icon bookmark-bicon bookmarkicon cameraicon checkicon chevron downicon chevron lefticon chevron righticon chevron upicon closeicon v-compressicon downloadicon editicon v-expandicon fbicon fileicon filtericon flag ruicon full chevron downicon full chevron lefticon full chevron righticon full chevron upicon gpicon insicon mailicon moveicon-musicicon mutedicon nomutedicon okicon v-pauseicon v-playicon searchicon shareicon sign inicon sign upicon stepbackicon stepforicon swipe downicon tagicon tagsicon tgicon trashicon twicon vkicon yticon wticon fm

UN probe into Aleppo aid convoy attack fails to identify perpetrator

UN probe into Aleppo aid convoy attack fails to identify perpetrator
A recent UN probe into an attack on a UN-Syrian Arab Red Crescent aid convoy near Aleppo has failed to name the responsible parties. Experts concluded that the humanitarian delivery was destroyed by an “air attack.”

“The Board found that, while the incident was caused by an air attack, it was not possible to identify the perpetrator or perpetrators,” the report by the Board of Inquiry stated on Wednesday. 

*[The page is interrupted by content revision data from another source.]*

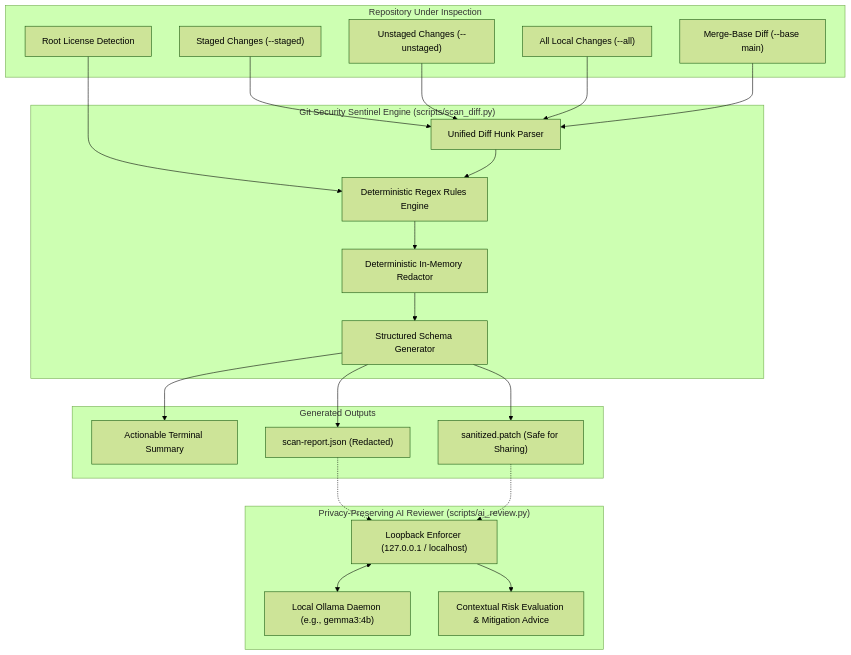
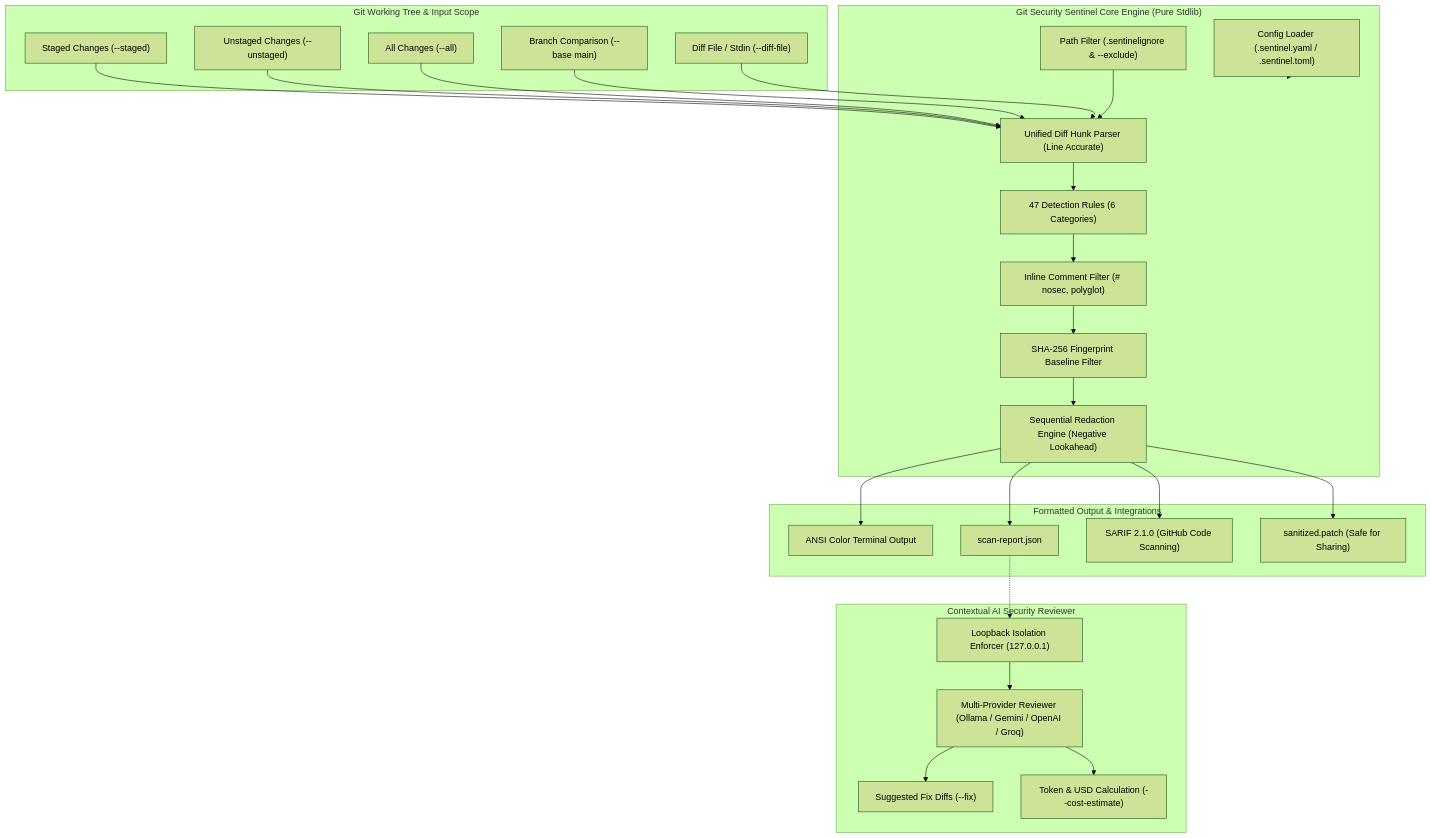
The diagram in README.md (INSVikrant54/Git-Security-Sentinel), drawn with Mermaid (forest theme) before and after one commit. The commit also changed other lines of this file and 9 other files, not shown here.

````diff
--- a/README.md
+++ b/README.md
@@ -94,48 +40,57 @@
 ```mermaid
 flowchart TD
-    subgraph GitRepo ["Repository Under Inspection"]
+    subgraph GitContext ["Git Working Tree & Input Scope"]
         Staged["Staged Changes (--staged)"]
         Unstaged["Unstaged Changes (--unstaged)"]
-        Combined["All Local Changes (--all)"]
-        BranchBase["Merge-Base Diff (--base main)"]
-        LicenseFile["Root License Detection"]
+        All["All Changes (--all)"]
+        BaseBranch["Branch Comparison (--base main)"]
+        DiffStream["Diff File / Stdin (--diff-file)"]
     end
 
-    subgraph CoreEngine ["Git Security Sentinel Engine (scripts/scan_diff.py)"]
-        Parser["Unified Diff Hunk Parser"]
-        RuleMatcher["Deterministic Regex Rules Engine"]
-        Redactor["Deterministic In-Memory Redactor"]
-        JSONSerializer["Structured Schema Generator"]
+    subgraph ScannerCore ["Git Security Sentinel Core Engine (Pure Stdlib)"]
+        DiffParser["Unified Diff Hunk Parser (Line Accurate)"]
+        ConfigLoader["Config Loader (.sentinel.yaml / .sentinel.toml)"]
+        PathFilter["Path Filter (.sentinelignore & --exclude)"]
+        RuleCatalog["47 Detection Rules (6 Categories)"]
+        Suppression["Inline Comment Filter (# nosec, polyglot)"]
+        Baseline["SHA-256 Fingerprint Baseline Filter"]
+        Redactor["Sequential Redaction Engine (Negative Lookahead)"]
     end
 
-    subgraph Artifacts ["Generated Outputs"]
-        TerminalOut["Actionable Terminal Summary"]
-        JSONReport["scan-report.json (Redacted)"]
-        SanitizedPatch["sanitized.patch (Safe for Sharing)"]
+    subgraph OutputTargets ["Formatted Output & Integrations"]
+        Terminal["ANSI Color Terminal Output"]
+        JSONReport["scan-report.json"]
+        SARIFReport["SARIF 2.1.0 (GitHub Code Scanning)"]
+        RedactedPatch["sanitized.patch (Safe for Sharing)"]
     end
 
-    subgraph OptionalAI ["Privacy-Preserving AI Reviewer (scripts/ai_review.py)"]
-        LoopbackGuard["Loopback Enforcer (127.0.0.1 / localhost)"]
-        LocalOllama["Local Ollama Daemon (e.g., gemma3:4b)"]
-        AIReport["Contextual Risk Evaluation & Mitigation Advice"]
+    subgraph OptionalAI ["Contextual AI Security Reviewer"]
+        LoopbackGuard["Loopback Isolation Enforcer (127.0.0.1)"]
+        AIReviewer["Multi-Provider Reviewer (Ollama / Gemini / OpenAI / Groq)"]
+        RemediationDiff["Suggested Fix Diffs (--fix)"]
+        CostEstimate["Token & USD Calculation (--cost-estimate)"]
     end
 
-    Staged --> Parser
-    Unstaged --> Parser
-    Combined --> Parser
-    BranchBase --> Parser
-    LicenseFile --> RuleMatcher
+    Staged --> DiffParser
+    Unstaged --> DiffParser
+    All --> DiffParser
+    BaseBranch --> DiffParser
+    DiffStream --> DiffParser
 
-    Parser --> RuleMatcher
-    RuleMatcher --> Redactor
-    Redactor --> JSONSerializer
+    ConfigLoader -.-> ScannerCore
+    PathFilter --> DiffParser
+    DiffParser --> RuleCatalog
+    RuleCatalog --> Suppression
+    Suppression --> Baseline
+    Baseline --> Redactor
 
-    JSONSerializer --> TerminalOut
-    JSONSerializer --> JSONReport
-    JSONSerializer --> SanitizedPatch
+    Redactor --> Terminal
+    Redactor --> JSONReport
+    Redactor --> SARIFReport
+    Redactor --> RedactedPatch
 
     JSONReport -.-> LoopbackGuard
-    SanitizedPatch -.-> LoopbackGuard
-    LoopbackGuard <--> LocalOllama
-    LoopbackGuard --> AIReport
+    LoopbackGuard --> AIReviewer
+    AIReviewer --> RemediationDiff
+    AIReviewer --> CostEstimate
 ```
````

For months, media and western government officials said the Syrian or Russian air forces had been responsible for striking and destroying 17 out of the caravan’s 31 trucks in Urm al-Kubra. At least 10 people were killed in that incident, and over 20 others injured. Humanitarian aid worth almost $650,000 was lost as a result of the attack.

Russia has always denied the allegations saying that intelligence data has not matched circulated rumors of Russian involvement. Damascus has also denied involvement.

While failing to directly name responsible parties, the UN team did, however, find that multiple types of munitions deployed from more than “one aircraft and aircraft type” struck the convoy.

“The munitions used included non-precision unitary bombs and/or smaller blast-incendiary air-to-ground weapons, which could have been missiles, rockets or sub-munition bomblets,” the board said.

According to the summary, both the international coalition forces led by Washington, as well as the Russian and Syrian air forces, had the capabilities to carry out such an attack.

Stating that Syria’s armed opposition groups did not have the capability to strike the convoy, the panel also noted that a US-led coalition strike was “highly unlikely” as “no party had alleged the involvement of International Coalition Forces aircraft.”

READ MORE: US coalition Predator drone spotted at time & place of Syria aid convoy attack – Russian military 

The panel alleged that the strike had “most likely” been carried out by pro-government forces. Yet the summary of the UN report released by Secretary-General Ban Ki-moon found that the board “did not have evidence to conclude that the incident was a deliberate attack on a humanitarian target.”